UN General Assembly should suspend Russia’s membership of the UN Human Rights CouncilPublished: Mar 8, 2022 Reading time: 4 minutes
We, the undersigned civil society organisations, call on Member States of the United Nations to take and support action at the UN General Assembly to suspend the Russian Federation as a member of the UN Human Rights Council.
Pursuant to OP 9 of GA Resolution 60/251, members of the Council ‘shall uphold the highest standards in the promotion and protection of human rights’.
Operative paragraph 8 of GA Resolution 60/251 provides that ‘the General Assembly, by a two-thirds majority of the members present and voting, may suspend the rights of membership in the Council of a member of the Council that commits gross and systematic violations of human rights’.

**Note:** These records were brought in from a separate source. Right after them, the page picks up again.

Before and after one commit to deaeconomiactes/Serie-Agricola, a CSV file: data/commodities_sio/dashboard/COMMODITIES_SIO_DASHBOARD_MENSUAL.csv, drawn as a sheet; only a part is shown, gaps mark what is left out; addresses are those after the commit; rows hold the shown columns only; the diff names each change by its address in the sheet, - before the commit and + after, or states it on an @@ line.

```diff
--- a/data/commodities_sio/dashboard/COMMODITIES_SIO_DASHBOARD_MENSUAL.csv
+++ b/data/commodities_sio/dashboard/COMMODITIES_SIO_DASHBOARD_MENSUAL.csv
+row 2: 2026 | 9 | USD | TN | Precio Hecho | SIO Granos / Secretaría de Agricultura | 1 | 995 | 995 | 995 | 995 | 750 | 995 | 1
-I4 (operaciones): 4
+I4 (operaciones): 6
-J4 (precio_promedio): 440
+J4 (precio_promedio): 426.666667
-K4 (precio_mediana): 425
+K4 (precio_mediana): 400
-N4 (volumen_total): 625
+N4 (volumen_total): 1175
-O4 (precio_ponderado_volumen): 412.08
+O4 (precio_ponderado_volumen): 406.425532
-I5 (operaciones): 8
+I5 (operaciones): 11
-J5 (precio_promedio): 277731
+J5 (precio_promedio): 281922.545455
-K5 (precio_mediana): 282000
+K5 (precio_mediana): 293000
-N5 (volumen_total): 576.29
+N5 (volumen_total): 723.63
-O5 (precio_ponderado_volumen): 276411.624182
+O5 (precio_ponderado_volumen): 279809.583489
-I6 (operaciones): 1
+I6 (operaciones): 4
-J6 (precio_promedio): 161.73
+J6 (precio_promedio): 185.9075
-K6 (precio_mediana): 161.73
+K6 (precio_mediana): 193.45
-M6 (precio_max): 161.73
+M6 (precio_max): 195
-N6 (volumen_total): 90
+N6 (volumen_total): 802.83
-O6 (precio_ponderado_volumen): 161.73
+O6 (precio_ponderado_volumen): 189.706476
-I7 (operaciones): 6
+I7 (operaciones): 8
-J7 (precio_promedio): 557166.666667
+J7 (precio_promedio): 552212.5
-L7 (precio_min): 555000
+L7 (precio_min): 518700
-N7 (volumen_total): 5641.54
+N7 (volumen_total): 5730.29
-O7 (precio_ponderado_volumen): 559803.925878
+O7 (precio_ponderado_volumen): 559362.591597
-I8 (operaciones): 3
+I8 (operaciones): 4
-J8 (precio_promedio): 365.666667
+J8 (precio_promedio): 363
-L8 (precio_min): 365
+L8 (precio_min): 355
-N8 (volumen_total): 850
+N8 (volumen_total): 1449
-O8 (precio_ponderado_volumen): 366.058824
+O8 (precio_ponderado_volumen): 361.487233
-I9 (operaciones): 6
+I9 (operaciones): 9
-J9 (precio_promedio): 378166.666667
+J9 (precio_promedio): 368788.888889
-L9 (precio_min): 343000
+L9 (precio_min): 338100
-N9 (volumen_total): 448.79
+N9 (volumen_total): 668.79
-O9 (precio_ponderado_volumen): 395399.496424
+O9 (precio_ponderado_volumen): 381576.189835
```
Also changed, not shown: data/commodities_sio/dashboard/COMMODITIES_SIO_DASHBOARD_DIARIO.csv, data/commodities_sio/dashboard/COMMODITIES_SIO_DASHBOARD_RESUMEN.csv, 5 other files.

In its Resolution on the Aggression against Ukraine adopted on 2 March 2022, the General Assembly unequivocally condemned the Russian invasion of Ukraine commencing 24 February 2022 and expressed ‘grave concern at reports of attacks on civilian facilities such as residences, schools and hospitals, and of civilian casualties, including women, older persons, persons with disabilities, and children’.
In her 3 March 2022 statement to the UN Human Rights Council ‘urgent debate on the situation of human rights in Ukraine stemming from the Russian aggression’, UN High Commissioner for Human Rights Michelle Bachelet said the Russian attack has already resulted in a ‘massive impact on the human rights of millions of people across Ukraine’. This massive impact includes:
• Forcing over 1 million people to seek refuge in neigbouring countries and the internal displacement of over 1 million other people, with UNHCR warning that up to 4 million people may be forced to seek refuge in coming weeks.
• At least 752 confirmed civilian casualties, including 15 children killed. In reality, this number is likely to be much, much higher given lack of access to areas where conflict has been the most intense and given the documented use of heavy artillery, multi-launch rocket systems and cluster munitions in densely populated civilian areas.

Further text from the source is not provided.